INPUT DATA =
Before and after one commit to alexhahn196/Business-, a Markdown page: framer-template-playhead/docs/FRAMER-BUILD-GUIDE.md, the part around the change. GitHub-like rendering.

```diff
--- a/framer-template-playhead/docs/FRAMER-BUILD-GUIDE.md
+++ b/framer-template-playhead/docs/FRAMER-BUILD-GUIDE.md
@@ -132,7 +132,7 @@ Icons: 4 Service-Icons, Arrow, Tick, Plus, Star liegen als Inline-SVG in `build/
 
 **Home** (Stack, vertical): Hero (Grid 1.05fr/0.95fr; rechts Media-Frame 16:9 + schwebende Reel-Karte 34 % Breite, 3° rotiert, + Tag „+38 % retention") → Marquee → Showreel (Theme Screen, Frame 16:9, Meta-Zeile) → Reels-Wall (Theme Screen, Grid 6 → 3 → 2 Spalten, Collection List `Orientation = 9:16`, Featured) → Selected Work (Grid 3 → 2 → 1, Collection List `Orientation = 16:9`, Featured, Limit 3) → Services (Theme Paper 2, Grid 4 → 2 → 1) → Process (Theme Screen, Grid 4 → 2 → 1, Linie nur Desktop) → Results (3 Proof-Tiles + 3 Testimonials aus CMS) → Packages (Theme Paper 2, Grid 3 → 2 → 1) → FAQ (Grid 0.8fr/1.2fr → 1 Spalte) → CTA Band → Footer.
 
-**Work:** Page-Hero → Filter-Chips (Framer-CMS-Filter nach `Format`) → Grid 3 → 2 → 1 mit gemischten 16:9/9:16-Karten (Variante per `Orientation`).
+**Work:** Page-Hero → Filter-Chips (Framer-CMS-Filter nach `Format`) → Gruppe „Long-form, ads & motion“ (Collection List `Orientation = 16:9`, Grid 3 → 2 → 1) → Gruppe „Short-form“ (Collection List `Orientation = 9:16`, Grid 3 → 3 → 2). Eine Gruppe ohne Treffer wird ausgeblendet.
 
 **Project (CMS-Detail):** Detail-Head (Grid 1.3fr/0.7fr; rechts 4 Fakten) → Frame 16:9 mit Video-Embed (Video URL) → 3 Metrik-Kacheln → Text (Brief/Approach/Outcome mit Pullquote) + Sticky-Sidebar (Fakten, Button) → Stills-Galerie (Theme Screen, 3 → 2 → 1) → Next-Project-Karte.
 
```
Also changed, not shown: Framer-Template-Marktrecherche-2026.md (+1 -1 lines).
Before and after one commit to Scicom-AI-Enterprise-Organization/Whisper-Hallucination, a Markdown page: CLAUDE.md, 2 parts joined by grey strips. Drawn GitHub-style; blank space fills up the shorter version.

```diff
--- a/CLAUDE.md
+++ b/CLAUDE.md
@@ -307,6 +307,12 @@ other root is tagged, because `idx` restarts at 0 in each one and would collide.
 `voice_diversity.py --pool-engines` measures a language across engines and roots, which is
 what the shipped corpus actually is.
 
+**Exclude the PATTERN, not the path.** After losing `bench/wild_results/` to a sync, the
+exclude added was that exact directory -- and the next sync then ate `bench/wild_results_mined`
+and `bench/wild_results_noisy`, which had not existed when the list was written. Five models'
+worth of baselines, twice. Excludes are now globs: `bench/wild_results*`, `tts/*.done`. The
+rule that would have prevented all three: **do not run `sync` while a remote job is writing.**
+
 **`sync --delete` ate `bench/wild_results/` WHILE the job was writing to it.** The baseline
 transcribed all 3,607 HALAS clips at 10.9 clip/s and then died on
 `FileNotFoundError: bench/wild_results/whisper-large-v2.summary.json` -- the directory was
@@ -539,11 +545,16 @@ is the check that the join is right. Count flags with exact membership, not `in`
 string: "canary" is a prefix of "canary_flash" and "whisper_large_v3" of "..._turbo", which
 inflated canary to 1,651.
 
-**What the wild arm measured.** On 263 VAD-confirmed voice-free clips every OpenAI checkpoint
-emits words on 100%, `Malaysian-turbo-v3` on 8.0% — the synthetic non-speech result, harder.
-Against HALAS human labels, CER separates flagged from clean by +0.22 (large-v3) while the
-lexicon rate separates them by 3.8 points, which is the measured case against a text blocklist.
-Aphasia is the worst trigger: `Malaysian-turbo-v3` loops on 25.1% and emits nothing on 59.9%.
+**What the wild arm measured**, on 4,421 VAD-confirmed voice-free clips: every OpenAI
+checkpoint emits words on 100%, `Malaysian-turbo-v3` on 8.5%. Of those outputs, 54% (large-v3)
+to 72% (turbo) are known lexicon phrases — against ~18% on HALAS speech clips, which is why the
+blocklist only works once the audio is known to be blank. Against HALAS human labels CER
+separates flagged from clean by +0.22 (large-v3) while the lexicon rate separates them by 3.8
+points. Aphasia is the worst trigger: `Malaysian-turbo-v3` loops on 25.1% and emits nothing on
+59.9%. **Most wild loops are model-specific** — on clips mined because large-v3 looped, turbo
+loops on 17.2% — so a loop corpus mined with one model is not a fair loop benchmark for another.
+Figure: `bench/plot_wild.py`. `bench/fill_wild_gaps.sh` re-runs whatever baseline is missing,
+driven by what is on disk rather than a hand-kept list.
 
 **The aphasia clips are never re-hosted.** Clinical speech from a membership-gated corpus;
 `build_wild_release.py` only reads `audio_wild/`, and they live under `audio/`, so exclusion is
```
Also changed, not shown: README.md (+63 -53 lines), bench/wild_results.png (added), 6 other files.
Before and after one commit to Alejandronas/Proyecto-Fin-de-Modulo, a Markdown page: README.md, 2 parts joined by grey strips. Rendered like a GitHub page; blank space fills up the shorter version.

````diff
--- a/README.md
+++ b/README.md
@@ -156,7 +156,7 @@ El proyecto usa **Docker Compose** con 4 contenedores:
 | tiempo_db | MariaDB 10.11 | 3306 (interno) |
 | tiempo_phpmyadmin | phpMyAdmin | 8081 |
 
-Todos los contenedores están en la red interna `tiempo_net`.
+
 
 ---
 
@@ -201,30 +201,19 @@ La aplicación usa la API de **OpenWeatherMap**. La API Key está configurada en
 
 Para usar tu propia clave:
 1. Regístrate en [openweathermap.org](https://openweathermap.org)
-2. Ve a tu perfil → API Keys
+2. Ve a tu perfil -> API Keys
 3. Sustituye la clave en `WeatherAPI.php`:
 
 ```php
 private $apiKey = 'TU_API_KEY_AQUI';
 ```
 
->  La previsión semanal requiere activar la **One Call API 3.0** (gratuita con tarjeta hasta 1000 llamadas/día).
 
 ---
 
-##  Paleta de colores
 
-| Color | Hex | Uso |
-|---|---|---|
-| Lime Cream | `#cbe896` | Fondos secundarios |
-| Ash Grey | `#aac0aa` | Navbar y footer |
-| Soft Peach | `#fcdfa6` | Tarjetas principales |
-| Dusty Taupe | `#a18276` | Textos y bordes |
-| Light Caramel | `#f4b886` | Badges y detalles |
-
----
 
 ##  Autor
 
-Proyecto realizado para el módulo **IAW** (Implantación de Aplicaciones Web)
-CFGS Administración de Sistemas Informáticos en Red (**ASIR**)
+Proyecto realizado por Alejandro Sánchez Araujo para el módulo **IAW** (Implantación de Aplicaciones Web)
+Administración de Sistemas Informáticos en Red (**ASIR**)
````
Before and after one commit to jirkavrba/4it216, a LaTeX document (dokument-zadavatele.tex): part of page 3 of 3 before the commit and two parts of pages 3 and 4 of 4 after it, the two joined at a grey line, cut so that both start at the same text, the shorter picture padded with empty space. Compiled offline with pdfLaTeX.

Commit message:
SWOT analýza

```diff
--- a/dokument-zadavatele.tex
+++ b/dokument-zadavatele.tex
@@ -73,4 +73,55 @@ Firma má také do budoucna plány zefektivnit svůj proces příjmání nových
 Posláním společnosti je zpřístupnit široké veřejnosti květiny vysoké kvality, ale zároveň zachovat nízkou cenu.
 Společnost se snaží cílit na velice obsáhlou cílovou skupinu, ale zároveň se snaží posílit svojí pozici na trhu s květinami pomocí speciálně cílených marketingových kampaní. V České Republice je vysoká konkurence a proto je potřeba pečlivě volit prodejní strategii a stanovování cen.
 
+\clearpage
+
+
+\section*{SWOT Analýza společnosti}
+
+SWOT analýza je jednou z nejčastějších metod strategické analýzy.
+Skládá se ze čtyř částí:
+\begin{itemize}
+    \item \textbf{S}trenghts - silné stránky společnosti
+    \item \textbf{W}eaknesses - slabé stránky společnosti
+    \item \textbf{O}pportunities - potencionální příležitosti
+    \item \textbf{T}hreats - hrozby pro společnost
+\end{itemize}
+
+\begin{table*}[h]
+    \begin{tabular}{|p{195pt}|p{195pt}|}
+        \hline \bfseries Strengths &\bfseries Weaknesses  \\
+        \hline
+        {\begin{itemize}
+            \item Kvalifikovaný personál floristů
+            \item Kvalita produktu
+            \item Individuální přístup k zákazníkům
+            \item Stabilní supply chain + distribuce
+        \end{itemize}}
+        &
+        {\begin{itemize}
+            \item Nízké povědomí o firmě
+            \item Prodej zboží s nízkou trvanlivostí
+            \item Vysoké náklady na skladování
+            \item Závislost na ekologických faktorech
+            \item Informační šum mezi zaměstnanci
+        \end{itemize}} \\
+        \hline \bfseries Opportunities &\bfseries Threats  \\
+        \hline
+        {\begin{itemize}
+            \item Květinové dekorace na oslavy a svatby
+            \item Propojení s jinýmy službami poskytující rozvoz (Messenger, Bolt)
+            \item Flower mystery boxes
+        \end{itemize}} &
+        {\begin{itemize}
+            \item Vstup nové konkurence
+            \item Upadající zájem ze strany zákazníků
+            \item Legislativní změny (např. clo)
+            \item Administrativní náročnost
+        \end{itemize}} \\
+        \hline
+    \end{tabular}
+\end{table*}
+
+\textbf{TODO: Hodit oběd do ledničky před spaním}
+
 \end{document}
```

WORK TO COMPLETE =
Bring together all lines in the records where the word "which" is found.

COMPLETED EXERCISE =
 `voice_diversity.py --pool-engines` measures a language across engines and roots, which is
+and `bench/wild_results_noisy`, which had not existed when the list was written. Five models'
 string: "canary" is a prefix of "canary_flash" and "whisper_large_v3" of "..._turbo", which
-lexicon rate separates them by 3.8 points, which is the measured case against a text blocklist.
+to 72% (turbo) are known lexicon phrases — against ~18% on HALAS speech clips, which is why the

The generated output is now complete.